The way the paint hits the air stream is important simply because it changes the way the spray looks when it hits the surface.
Unless you have a good reason to choose external mix you should choose internal mix simply because you get more consistent, more even spray.
The paint gets introduced into the center of the air stream.
The paint gets introduced into the air stream’s side producing a squished O or D shaped spray pattern.
Reasons to choose external over internal mix.
This is about how you physically manipulate the airbrush controls. Again, unless you have a good reason to choose something else choose dual action.
Press down for air. Pull back for paint. Most people use dual action airbrushes, most techniques are built upon how they work and function. Also, the manufacturers have accessories to duplicate many of the benefits other gun types offer without sacrificing the benefits dual action offers.
Press down for air which usually starts the paint too. Twist a knob to adjust the paint-flow.
Reasons to choose single action over dual action.
This setup is for people who want to use their airbrushes as if they were spray guns.
Reasons to choose trigger action over dual action
This covers how the paint is fed into the airbrush. Generally choose a gravity feed unless you have good reasons to choose something else.
Gravity pulls the paint down to the nozzle’s tip. The paint ‘wants’ to be sprayed. It’s economical and can function on a drop of paint. You can also use less air pressure to effectively atomize the paint. Less pressure means the built in ability to spray finer details than the other configurations.
Fast moving air generates a low pressure zone at the nozzle’s tip. This pulls the paint up through the stem to get atomized. They do require a bit more air than a gravity feed airbrush but make up for it with the ability to hold far more paint depending on the bottle size attached.
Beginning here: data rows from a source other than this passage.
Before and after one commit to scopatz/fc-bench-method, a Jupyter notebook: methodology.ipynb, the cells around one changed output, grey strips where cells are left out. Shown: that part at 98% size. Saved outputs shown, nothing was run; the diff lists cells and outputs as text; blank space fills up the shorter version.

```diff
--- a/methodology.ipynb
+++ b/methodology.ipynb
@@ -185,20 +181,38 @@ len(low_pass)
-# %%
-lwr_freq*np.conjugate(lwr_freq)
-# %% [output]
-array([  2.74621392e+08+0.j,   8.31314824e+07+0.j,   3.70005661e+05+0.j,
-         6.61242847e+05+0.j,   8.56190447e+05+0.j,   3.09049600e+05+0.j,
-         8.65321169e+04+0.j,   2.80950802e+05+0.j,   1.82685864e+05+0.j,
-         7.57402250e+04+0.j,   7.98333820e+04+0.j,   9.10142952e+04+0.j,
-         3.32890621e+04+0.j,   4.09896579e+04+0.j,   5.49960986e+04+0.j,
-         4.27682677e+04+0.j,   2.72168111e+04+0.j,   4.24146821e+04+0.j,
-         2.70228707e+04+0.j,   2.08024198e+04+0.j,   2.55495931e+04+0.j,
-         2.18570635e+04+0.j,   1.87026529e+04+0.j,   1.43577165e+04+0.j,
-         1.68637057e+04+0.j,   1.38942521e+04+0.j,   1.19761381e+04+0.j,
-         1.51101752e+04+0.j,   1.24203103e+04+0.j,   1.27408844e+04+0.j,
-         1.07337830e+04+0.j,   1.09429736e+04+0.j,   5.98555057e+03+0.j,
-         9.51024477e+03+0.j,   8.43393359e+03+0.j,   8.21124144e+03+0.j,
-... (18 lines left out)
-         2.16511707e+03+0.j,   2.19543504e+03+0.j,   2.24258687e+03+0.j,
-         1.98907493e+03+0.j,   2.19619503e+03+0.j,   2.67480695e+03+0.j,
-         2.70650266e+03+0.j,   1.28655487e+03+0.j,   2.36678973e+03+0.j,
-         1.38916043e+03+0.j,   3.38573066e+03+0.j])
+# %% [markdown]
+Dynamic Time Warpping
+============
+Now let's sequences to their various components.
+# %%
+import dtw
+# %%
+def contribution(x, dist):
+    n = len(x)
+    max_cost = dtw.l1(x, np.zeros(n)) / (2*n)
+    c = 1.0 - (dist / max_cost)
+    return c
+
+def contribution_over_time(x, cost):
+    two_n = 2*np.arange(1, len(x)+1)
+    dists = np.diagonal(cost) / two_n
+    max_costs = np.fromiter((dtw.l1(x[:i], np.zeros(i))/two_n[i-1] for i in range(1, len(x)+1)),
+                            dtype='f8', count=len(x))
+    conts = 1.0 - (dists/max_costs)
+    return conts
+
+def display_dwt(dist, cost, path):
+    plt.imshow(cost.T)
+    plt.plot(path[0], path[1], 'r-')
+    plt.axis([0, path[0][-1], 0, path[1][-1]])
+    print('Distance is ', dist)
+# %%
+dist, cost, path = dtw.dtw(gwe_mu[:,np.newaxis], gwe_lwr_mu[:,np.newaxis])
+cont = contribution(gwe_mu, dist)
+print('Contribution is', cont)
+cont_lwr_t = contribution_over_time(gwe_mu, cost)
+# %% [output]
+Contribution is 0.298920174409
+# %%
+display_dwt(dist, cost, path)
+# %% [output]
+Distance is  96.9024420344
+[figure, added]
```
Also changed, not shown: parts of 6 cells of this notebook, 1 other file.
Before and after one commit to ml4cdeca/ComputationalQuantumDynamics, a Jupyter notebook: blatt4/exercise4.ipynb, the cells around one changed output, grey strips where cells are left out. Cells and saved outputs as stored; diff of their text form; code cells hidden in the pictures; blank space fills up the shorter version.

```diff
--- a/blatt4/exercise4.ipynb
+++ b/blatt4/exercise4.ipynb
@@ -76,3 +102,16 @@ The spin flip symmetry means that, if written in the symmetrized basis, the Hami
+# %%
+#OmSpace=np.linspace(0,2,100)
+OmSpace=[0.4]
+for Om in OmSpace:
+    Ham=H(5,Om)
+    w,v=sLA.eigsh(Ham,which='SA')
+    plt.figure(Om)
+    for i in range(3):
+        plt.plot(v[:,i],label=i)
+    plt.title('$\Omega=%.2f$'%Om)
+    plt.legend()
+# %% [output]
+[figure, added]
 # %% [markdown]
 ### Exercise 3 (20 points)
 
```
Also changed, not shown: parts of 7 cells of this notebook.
Reasons to use a siphon feed airbrush over a gravity feed.
A side feed airbrush is cross between the straight siphon or straight gravity feed airbrush. If the paint level is above the nozzle tip it’s a gravity feed. If the paint level is below then it’s a siphon feed.
Reasons to use a side feed airbrush over a gravity feed
I actually really like side feed airbrushes. If I had to only choose one airbrush this would be it.
I generally recommend one of three or four manufacturers simply because they’ve got a reputation and understand customer service [ avoid cheap airbrushes]. This isn’t to say that you won’t find good equipment from other people but it’s kind of hit or miss.
Iwata positions themselves at the top of the airbrush food chain. The Eclipse CS (gravity feed) and the Eclipse BCS (siphon feed) are the two most popular airbrushes they produce. I know their customer service and technical support rocks.
Of the three Badger is by far the least expensive. I personally don’t think they’re the best airbrushes in the world, however, they are certainly NOT the worst. They stand behind their products and continually innovate new designs.
Paasche is a step up from Badger. In fact, many people I’ve met first learned on Paasche VLs. I’ve never dealt with Paasche’s customer or technical support so I can’t say ya or nay, but I’ve never heard complaints about it being bad.
It’s time for you to go looking for a good airbrush. Once you’ve found it, it’ll be time to choose the right kind of airbrush compressor to power it.